Colonial Discourse and the Suffering of Indian American Children Book Cover.webp

In this book, we analyze the psycho-social consequences faced by Indian American children after exposure to the school textbook discourse on Hinduism and ancient India. We demonstrate that there is an intimate connection—an almost exact correspondence—between James Mill’s colonial-racist discourse (Mill was the head of the British East India Company) and the current school textbook discourse. This racist discourse, camouflaged under the cover of political correctness, produces the same psychological impacts on Indian American children that racism typically causes: shame, inferiority, embarrassment, identity confusion, assimilation, and a phenomenon akin to racelessness, where children dissociate from the traditions and culture of their ancestors.
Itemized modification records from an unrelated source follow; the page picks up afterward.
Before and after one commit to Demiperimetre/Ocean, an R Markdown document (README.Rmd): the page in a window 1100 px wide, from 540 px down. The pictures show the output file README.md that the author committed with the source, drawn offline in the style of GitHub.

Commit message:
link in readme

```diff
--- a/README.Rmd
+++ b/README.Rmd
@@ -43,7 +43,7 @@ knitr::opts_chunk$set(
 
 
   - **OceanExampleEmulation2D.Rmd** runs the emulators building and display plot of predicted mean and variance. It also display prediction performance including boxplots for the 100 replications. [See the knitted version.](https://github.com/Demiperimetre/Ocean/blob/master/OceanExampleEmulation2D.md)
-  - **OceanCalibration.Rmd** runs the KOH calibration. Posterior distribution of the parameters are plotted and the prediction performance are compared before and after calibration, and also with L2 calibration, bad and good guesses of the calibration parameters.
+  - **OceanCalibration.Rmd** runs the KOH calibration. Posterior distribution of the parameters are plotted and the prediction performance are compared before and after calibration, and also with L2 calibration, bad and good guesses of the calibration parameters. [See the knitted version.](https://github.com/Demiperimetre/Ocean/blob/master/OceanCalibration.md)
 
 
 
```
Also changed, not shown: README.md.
This book is the result of four years of rigorous research and academic peer-review, reflecting our ongoing commitment at Hindupedia to challenge the representation of Hindu Dharma within academia.


From Hindupedia, the Hindu Encyclopedia

By Swami Harshananda

Sāntapana literally means ‘that which causes great hardship’.

Sāntapana, a Type of Expiation[edit]

Prāyaścittas or expiations for sins is a common feature of religion. One type of such expiation is sāntapana. It is prescribed for the one who commits a sin and makes him lose his caste,[1] knowingly. It consists in subsisting on the pañcagavya mixed with water in which kuśa grass is soaked on the first day and fasting completely on the second day.

Types of Sāntapana[edit]

Two varieties of this expiation are also described:

  1. Atisāntapana
  2. Mahāsāntapana

Mahāsāntapana, a Rite[edit]

In the Mahāsāntapana, the sinner has to subsist on the six items individually for each day for six days and fast on the seventh. The six items used in this rite are:

  1. Cow’s milk
  2. Curds
  3. Ghee
  4. Urine
  5. Dung
  6. Kuśa grass

Atisāntapana, a Rite[edit]

In atisāntapana, the duration is trebled which includes milk for three days and so on.


  1. Caste means jātibhrariiśakara.
  • The Concise Encyclopedia of Hinduism, Swami Harshananda, Ram Krishna Math, Bangalore